[Work instruction] Pull every line with "html" from the material.

[Listed entries]
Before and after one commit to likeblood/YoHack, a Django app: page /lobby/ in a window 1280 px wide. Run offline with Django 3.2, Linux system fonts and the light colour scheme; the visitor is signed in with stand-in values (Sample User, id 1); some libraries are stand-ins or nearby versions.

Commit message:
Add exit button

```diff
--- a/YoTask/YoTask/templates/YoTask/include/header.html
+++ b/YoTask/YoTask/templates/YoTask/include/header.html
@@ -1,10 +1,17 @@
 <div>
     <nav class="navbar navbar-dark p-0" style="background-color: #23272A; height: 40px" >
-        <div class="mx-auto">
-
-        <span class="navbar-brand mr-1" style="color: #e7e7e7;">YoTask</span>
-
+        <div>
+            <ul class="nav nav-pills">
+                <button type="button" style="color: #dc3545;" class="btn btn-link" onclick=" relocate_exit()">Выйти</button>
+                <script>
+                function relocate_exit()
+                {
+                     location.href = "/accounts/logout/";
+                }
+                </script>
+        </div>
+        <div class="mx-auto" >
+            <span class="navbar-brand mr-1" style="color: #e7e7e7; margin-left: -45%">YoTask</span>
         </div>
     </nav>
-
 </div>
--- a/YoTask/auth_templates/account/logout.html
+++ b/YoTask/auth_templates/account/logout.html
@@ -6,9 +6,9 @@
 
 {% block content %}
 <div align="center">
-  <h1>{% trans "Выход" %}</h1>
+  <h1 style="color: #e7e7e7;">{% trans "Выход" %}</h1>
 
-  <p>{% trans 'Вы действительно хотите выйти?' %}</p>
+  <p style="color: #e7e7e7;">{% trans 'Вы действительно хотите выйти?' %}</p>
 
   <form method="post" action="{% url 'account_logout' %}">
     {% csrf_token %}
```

--

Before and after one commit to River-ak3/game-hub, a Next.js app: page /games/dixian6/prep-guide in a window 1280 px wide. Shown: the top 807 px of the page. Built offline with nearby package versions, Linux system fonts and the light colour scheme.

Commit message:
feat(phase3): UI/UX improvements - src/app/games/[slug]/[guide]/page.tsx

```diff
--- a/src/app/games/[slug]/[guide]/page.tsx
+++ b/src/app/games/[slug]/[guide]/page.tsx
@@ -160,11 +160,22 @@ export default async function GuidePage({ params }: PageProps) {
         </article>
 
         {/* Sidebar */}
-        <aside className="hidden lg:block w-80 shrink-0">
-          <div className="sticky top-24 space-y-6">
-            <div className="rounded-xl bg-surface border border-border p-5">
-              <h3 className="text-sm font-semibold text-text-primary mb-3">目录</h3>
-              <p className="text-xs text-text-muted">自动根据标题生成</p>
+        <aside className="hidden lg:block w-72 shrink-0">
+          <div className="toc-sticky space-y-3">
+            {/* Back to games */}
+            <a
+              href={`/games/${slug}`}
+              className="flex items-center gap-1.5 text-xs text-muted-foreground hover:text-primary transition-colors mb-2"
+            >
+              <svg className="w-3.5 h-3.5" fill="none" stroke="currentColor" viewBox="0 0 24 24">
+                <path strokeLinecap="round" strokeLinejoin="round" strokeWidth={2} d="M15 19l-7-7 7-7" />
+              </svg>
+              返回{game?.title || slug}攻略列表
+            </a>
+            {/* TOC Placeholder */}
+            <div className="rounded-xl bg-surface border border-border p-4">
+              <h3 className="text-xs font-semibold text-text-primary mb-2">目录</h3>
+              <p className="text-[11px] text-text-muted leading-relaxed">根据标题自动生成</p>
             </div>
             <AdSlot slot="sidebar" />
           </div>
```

[Your response]
--- a/YoTask/YoTask/templates/YoTask/include/header.html
+++ b/YoTask/YoTask/templates/YoTask/include/header.html
--- a/YoTask/auth_templates/account/logout.html
+++ b/YoTask/auth_templates/account/logout.html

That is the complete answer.